Even where states and business do their best to implement the Guiding Principles, negative human rights impacts may still result from a company’s operations. Therefore, affected people need to be able to seek redress through effective judicial and non-judicial grievance mechanisms. The third pillar of the Guiding Principles sets out such mechanisms can be strengthened by both states and businesses:
May 2013 | Emma Wilson and Emma Blackmore; International Institute for Environment and Development
This book explores the use and impact of company-community grievance mechanisms in the oil and gas, forestry, and mining sectors through a series of practical case studies.
January 2013 | Partners: Norwegian OECD National Contact Point
Shift provided support to the Norwegian National Contact Point as it underwent a formal peer review process in 2013 in line with the OECD Guidelines for Multinational Enterprises.
November 2012 | Mariëtte van Huijstee, Victor Ricco, Laura Ceresna-Chaturvedi; Centre for Research on Multinational Corporations (SOMO), Center for Human Rights and Environment (CEDHA), Cividep India
This guide is authored by leading civil society organizations in Argentina, India and the Netherlands.
August 2012 | Shift
This resource examines how companies can implement the Guiding Principles throughout their supply chains, including identifying and prioritizing risks, using their leverage, understanding the role of auditing and supporting grievance mechanisms.
June 2012 | Corporate Responsibility Initiative, Harvard Kennedy School
This documentary series looks at how companies and communities have resolved disputes over corporate activities on three specific projects: an oil and gas facility in Nigeria, a mine in Peru and a hydropower project in the Philippines.
November 2011 | United Nations Office of the High Commissioner for Human Rights
This resource is the official guidance issued by the United Nations Office of the High Commissioner for Human Rights for implementers of the UN Guiding Principles on Business and Human Rights.
June 2011 | John G. Ruggie; United Nations Office of the High Commissioner for Human Rights

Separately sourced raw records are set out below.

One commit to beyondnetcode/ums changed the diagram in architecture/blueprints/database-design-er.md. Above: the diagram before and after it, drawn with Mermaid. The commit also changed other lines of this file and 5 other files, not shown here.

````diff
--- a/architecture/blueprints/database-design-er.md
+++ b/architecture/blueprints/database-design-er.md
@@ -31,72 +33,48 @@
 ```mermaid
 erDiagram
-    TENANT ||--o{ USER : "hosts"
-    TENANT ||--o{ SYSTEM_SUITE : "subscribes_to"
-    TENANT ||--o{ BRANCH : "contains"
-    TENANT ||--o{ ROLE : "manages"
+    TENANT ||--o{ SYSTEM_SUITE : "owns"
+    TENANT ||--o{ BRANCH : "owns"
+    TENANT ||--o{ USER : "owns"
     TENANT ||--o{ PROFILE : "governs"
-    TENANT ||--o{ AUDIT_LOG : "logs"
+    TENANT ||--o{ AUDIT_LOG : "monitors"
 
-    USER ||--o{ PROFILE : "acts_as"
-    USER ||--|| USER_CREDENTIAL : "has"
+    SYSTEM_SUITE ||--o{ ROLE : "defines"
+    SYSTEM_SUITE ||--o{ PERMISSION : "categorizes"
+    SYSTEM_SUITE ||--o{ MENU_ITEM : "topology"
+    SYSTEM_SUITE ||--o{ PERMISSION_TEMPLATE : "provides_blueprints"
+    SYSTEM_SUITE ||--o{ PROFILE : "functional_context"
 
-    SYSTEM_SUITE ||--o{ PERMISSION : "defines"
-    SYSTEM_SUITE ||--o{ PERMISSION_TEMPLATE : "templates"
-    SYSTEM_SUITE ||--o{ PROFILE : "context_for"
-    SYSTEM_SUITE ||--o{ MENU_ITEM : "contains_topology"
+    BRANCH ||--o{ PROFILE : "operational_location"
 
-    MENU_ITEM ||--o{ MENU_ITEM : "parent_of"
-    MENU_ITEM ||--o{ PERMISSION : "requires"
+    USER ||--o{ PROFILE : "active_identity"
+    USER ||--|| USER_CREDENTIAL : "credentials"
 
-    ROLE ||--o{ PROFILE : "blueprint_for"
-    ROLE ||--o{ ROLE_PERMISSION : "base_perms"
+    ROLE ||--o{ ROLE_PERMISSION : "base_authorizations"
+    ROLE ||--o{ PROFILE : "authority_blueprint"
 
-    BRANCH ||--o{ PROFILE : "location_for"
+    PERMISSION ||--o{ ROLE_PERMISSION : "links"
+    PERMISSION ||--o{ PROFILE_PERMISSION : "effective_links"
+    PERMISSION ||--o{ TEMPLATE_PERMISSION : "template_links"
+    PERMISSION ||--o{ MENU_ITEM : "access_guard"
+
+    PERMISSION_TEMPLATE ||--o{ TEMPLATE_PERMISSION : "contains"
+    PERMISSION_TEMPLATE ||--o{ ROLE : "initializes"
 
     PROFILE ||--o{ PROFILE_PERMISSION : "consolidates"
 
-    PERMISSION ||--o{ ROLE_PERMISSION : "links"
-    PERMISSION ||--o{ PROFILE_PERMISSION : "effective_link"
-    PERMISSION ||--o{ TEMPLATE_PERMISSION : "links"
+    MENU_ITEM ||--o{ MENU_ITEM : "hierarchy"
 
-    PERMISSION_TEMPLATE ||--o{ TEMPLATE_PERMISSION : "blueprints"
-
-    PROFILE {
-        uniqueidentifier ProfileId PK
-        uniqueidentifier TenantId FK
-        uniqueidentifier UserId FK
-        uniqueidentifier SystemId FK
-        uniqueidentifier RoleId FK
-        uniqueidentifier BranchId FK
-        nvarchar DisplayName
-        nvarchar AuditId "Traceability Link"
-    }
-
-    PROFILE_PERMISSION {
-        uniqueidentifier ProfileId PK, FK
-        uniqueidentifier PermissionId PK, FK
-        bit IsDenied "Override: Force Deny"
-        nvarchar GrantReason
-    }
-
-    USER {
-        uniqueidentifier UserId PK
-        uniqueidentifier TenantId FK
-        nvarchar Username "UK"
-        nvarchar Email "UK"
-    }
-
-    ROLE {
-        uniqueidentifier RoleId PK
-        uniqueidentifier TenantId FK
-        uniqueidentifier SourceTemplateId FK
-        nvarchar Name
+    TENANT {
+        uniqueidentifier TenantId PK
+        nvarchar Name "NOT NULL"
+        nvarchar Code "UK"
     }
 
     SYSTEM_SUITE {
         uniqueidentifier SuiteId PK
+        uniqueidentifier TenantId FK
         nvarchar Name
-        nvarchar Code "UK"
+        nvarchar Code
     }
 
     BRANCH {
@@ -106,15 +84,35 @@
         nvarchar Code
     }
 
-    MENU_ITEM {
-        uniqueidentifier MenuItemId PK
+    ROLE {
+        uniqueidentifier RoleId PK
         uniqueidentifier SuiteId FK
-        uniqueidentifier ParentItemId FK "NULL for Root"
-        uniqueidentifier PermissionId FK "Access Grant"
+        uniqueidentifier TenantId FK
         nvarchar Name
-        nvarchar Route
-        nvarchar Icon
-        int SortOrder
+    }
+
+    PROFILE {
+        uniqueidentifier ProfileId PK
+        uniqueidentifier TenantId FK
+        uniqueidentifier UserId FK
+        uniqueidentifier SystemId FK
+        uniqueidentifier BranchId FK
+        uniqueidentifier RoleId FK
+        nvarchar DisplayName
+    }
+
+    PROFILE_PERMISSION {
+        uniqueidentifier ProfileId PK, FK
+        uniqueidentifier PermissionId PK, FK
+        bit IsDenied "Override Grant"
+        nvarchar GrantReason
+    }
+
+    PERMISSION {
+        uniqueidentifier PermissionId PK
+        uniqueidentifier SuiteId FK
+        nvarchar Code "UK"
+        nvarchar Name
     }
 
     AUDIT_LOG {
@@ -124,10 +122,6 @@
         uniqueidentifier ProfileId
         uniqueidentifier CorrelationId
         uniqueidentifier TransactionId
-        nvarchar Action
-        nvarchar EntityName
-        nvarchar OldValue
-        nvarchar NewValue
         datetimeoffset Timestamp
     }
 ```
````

This resource is the global authoritative standard on the business responsibility to respect human rights, unanimously endorsed by the UN Human Rights Council in 2011.
May 2011 | Caroline Rees; Corporate Responsibility Initiative, Harvard Kennedy School
This comprehensive study of what constitutes effective operational-level grievance mechanisms was produced as part of the Ruggie mandate and was published by the UN Human Rights Council in 2011. Its findings are reflected in the Guiding Principles.